25 YEARS AGO
New building permits along Queen Anne’s County shoreline could come to a screeching halt next monthif local laws aren’t soon changed to comply with Chesapeake Bay Critical Area legislation.
In a letter hand-delivered to Queen Anne’s County Commissioners last Thursday, the Chesapeake Bay Critical Area Commission has threatened to stop the issuance of building permits for single-family homes here if amendments to the county’s critical area pogram aren’t submitted to the commission by April 17.
The strong warning from the governor’s appointed commission comes almost three years after “exhaustive” discussions between the two parties began in the fall of 1989.
••• The Queen Anne’s County Commissioners unanimously adopted two development proposals last Tuesday that will shape the way the Kent Narrows is developed.
In addition the commissioners adopted a bond bill to allow them to sell $450,000 in bonds to finance the first phase of imporvements to the east side of the Kent Narrows.
The bonds are expected to cover the engineering plans, parking spaces, benches, lights and a boardwalk for pedestrians. The money is expected to be paid back by the business owners in the Kent Narrows.
••• An archaeologist with Maryland State Historical Trust, which has held up approval for the construction of a million-dollar marina here, says the waterfront area in question may have never been dredged and could be a veritable treasure trove of artifacts.
“We have not be able to find a record of dredging (in the northwest quadrant of the Narrows),” said Bruce Thompson, assistant state underwater archaelogoist for the Historical Trust. “It may be possivle to find colonial or even pre-colonial artifacts here.”
• • • A Grasonville man accused of shooting five people at a priate party in Chestertown last summerpleaded guilty to those charges in Kent County Circuit Court last Thursday.
William Beach, 19, pleaded guilty to two counts of assault with attempt to murder and one charge of unlawful use of a handgun. He had faced four counts of attempted murder, six counts of assault with intent to murder, six counts of assault and battery, six counts of reckless endangerment, and six counts of unlawful use of a handgun during the commission of a felony.
• • • On Monday, April 6, Centreville voters will be electing one council member to serve a three-year term.
The last special election in December brought out 3276 of 1,000 registered voters to choose from five candidates. The turnout was a marked increase from the April 1991 election in which only one person ran and 25 residents voted.
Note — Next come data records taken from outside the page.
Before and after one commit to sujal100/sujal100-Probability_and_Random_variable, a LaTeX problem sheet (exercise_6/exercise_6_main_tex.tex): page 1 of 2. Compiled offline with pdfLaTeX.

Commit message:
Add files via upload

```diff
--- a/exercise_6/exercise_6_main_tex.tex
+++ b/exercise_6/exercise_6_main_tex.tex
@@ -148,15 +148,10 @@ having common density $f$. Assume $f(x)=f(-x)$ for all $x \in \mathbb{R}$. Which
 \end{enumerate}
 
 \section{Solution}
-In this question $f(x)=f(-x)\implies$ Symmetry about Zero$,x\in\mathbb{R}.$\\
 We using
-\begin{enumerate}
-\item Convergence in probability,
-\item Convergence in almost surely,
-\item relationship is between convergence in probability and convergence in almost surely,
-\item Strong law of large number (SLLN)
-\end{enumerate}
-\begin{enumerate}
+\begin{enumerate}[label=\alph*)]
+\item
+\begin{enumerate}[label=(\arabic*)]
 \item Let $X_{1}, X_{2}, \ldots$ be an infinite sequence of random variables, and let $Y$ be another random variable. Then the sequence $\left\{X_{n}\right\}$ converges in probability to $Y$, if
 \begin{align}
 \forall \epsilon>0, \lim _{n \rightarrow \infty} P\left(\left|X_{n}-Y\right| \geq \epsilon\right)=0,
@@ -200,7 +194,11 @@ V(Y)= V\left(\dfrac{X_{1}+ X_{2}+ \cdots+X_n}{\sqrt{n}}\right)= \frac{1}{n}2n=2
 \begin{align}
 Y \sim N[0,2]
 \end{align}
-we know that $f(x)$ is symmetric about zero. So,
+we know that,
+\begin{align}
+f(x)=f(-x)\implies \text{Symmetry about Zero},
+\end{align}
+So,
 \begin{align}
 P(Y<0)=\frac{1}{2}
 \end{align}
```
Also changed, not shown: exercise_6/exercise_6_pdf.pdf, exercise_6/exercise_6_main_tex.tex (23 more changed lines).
Running in this year’s election are David Boyles, Ann Tamlyn, and current Council Presdient Charles Walls.
• • • A Baltimore woman’s twoyear search for her long lost siblings ended with a call from the Eastern Shore.
Imagine the surprise of Nina Shuck, 24, when she got a call from her sister who lives two hours away in Grasonville.
While Shuck has been searching for her brother and sisters for two years, Grasonville Brenda Lou Harris didn’t start her search until two months ago. That’s when she learned her 6-yearold son, J.R., was stricken with Grave’s disease and hypothyroid disease.
Her search didn’t take long after she gave her adoption papers to the Howard County Department of Adoption. Soon she was given the name of her biological sister and called her.
Their first meeting took place last Thursday night at University Hospital in Baltimore where Harris’ son is being treated.